Having read with interest the letters from a local historian and the detailed and accurate letter from one of our engineering staff, your readers may be interested to hear memories of a Worksop Meteor/Vampire flying instructor of that era.
I arrived at Retford station in mid-February 1955 to join 211 AFS to find eight inches of snow. On inquiring for RAF Worksop, I was greeted with “You must mean Scofton!” My accommodation was quarter of a Nissan hut, barely furnished with a small but efficient coke fired stove for heating. Toilets, baths and washbasins were in a separate Nissan hut with hot water etc.
We flew four (or occasionally five) 40 min sorties per day as the Meteor Mk Seven trainers had very limited fuel. The ground crews were very efficient, turning the aircraft round in about 30 minutes or less between trips. Circuit landing training was carried out at RAF Gamston (which I believe is now Retford airfield). There was one incident when an instructor took off and discovered he had 20/20 fuel and had to land fast, the aircraft had not been re-fuelled between trips!
On another clear, still night a landing Meteor left a trail of sparks down the runway and couldn’t taxi, the wheels were still retracted! The aircraft was flying again in a few days.

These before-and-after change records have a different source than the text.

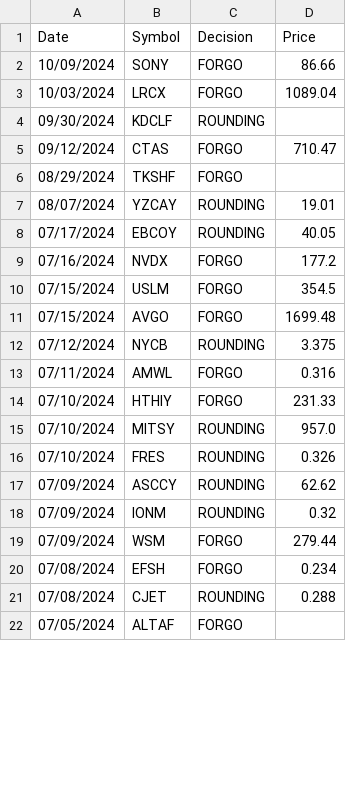
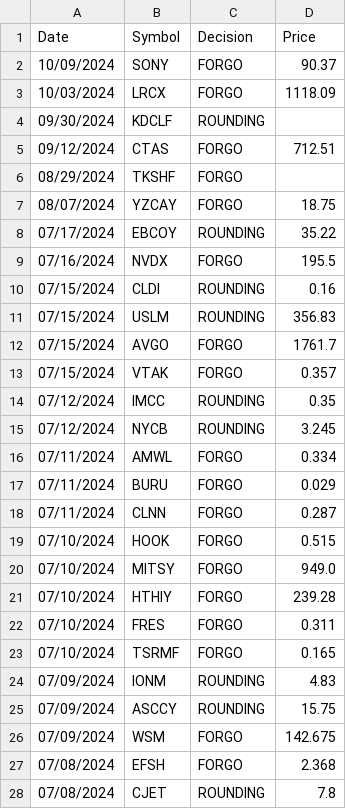
Before and after one commit to Arda-Dinc04/Market-Insight-Algorithms, a CSV file: Web_Parse_Data/Alpha PRIA/Results.csv, drawn as a sheet; only a part is shown; the shorter side is filled out with more unchanged rows; the diff covers the shown part only.

```diff
--- a/Web_Parse_Data/Alpha PRIA/Results.csv
+++ b/Web_Parse_Data/Alpha PRIA/Results.csv
@@ -1,21 +1,28 @@
 Date,Symbol,Decision,Price
-10/09/2024,SONY,FORGO,86.66
-10/03/2024,LRCX,FORGO,1089.04
+10/09/2024,SONY,FORGO,90.37
+10/03/2024,LRCX,FORGO,1118.09
 09/30/2024,KDCLF,ROUNDING,
-09/12/2024,CTAS,FORGO,710.47
+09/12/2024,CTAS,FORGO,712.51
 08/29/2024,TKSHF,FORGO,
-08/07/2024,YZCAY,ROUNDING,19.01
-07/17/2024,EBCOY,ROUNDING,40.05
-07/16/2024,NVDX,FORGO,177.2
-07/15/2024,USLM,FORGO,354.5
-07/15/2024,AVGO,FORGO,1699.48
-07/12/2024,NYCB,ROUNDING,3.375
-07/11/2024,AMWL,FORGO,0.316
-07/10/2024,HTHIY,FORGO,231.33
-07/10/2024,MITSY,ROUNDING,957.0
-07/10/2024,FRES,ROUNDING,0.326
-07/09/2024,ASCCY,ROUNDING,62.62
-07/09/2024,IONM,ROUNDING,0.32
-07/09/2024,WSM,FORGO,279.44
-07/08/2024,EFSH,FORGO,0.234
-07/08/2024,CJET,ROUNDING,0.288
+08/07/2024,YZCAY,FORGO,18.75
+07/17/2024,EBCOY,ROUNDING,35.22
+07/16/2024,NVDX,FORGO,195.5
+07/15/2024,CLDI,ROUNDING,0.16
+07/15/2024,USLM,ROUNDING,356.83
+07/15/2024,AVGO,FORGO,1761.7
+07/15/2024,VTAK,FORGO,0.357
+07/12/2024,IMCC,ROUNDING,0.35
+07/12/2024,NYCB,ROUNDING,3.245
+07/11/2024,AMWL,FORGO,0.334
+07/11/2024,BURU,FORGO,0.029
+07/11/2024,CLNN,FORGO,0.287
+07/10/2024,HOOK,FORGO,0.515
+07/10/2024,MITSY,FORGO,949.0
+07/10/2024,HTHIY,FORGO,239.28
+07/10/2024,FRES,FORGO,0.311
+07/10/2024,TSRMF,FORGO,0.165
+07/09/2024,IONM,ROUNDING,4.83
+07/09/2024,ASCCY,ROUNDING,15.75
+07/09/2024,WSM,FORGO,142.675
+07/08/2024,EFSH,FORGO,2.368
+07/08/2024,CJET,ROUNDING,7.8
```
Also changed, not shown: 3 added rows, 17 removed rows and 2 edited cells elsewhere in this file, Web_Parse_Data/Alpha PRIA/TestData.csv, Web_Parse_Data/Parsed_Data/Combined_Split_Data.csv, 17 other files.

In November 1955, we were told that 211 AFS was to be absorbed into 4FTS in the new year. Those of us who wanted to stay at Worksop needed to convert to Vampire T11 jet-training aircraft (with ejector seats and side by side seating - wow!) As I was ‘going strong’ with my future wife (a Manton girl), I did a month’s conversion at 4FTS Middleton St George before joining three squadron at Worksop. I well remember flying back down the LNER railway line from Middlesborough at 5,000 feet with my co-pilot having his dog sitting on my knee, much to the parking marshaller’s astonishment!
P. J. ARMSTRONG
Sqn Ldr RAF (Ret’d)